> _Problem statement_
Gather every line in the records below that contains the word "style".

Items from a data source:
★ ★ ★

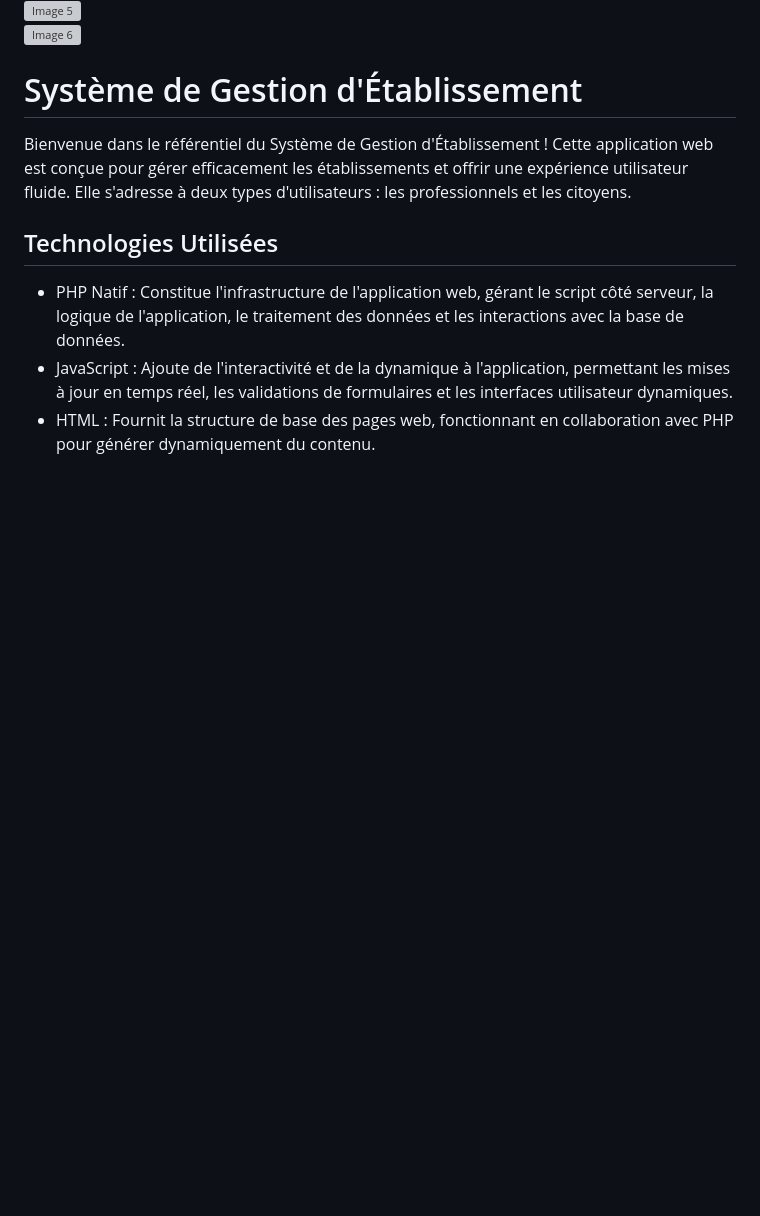
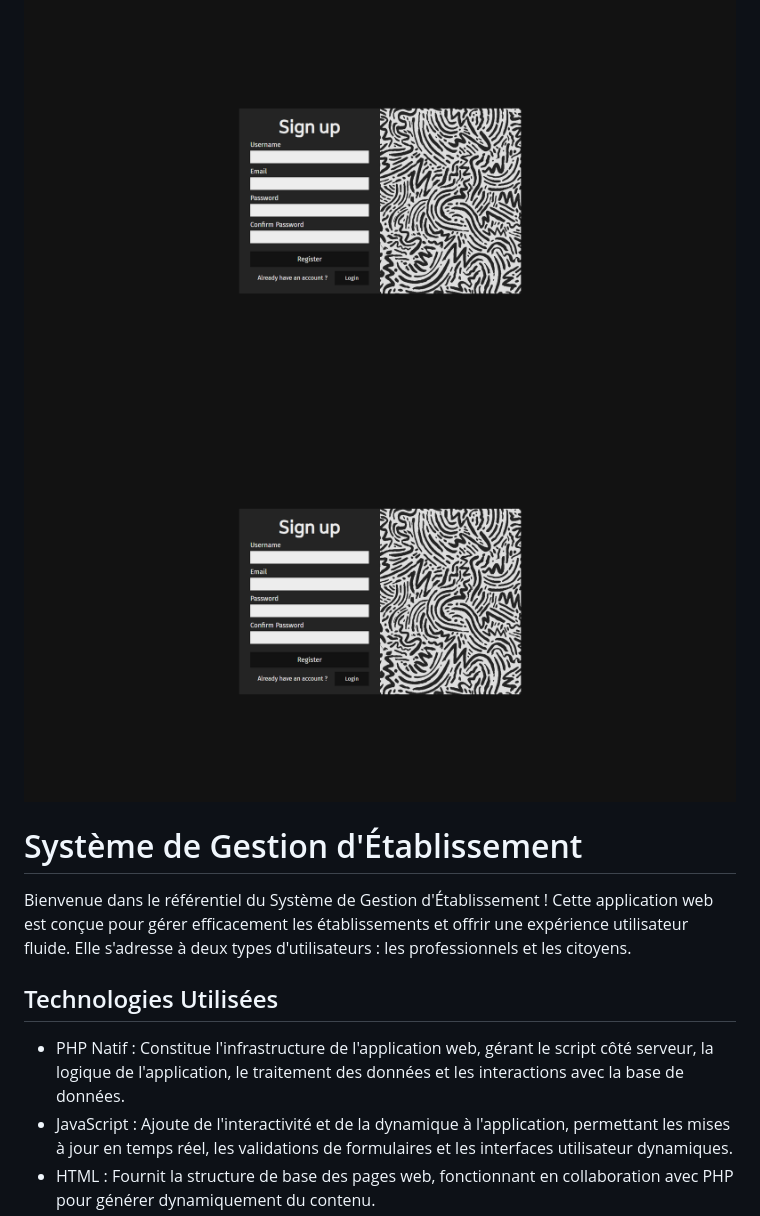
Before and after one commit to MliliGenes/CC3, a Markdown page: README.md, the part around the change printed below. Rendered like a GitHub page; blank space fills up the shorter version; grey boxes are pictures that could not be loaded.

```diff
--- a/README.md
+++ b/README.md
@@ -14,9 +14,9 @@
 </div>
 <div style="border-radius: 5px;">
-    <img src="image5.jpg" alt="Image 5" style="width: 100%; height: auto;">
+    <img src="screenshots/1.png" alt="Image 5" style="width: 100%; height: auto;">
 </div>
 <div style="border-radius: 5px;">
-    <img src="image6.jpg" alt="Image 6" style="width: 100%; height: auto;">
+    <img src="screenshots/1.png" alt="Image 6" style="width: 100%; height: auto;">
 </div>
 </div>
 <h1>Système de Gestion d'Établissement</h1>
```
Also changed, not shown: other parts of README.md (+3 -3 lines).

★ ★ ★

> _Answer to this problem_
 <div style="border-radius: 5px;">
-    <img src="image5.jpg" alt="Image 5" style="width: 100%; height: auto;">
+    <img src="screenshots/1.png" alt="Image 5" style="width: 100%; height: auto;">
 <div style="border-radius: 5px;">
-    <img src="image6.jpg" alt="Image 6" style="width: 100%; height: auto;">
+    <img src="screenshots/1.png" alt="Image 6" style="width: 100%; height: auto;">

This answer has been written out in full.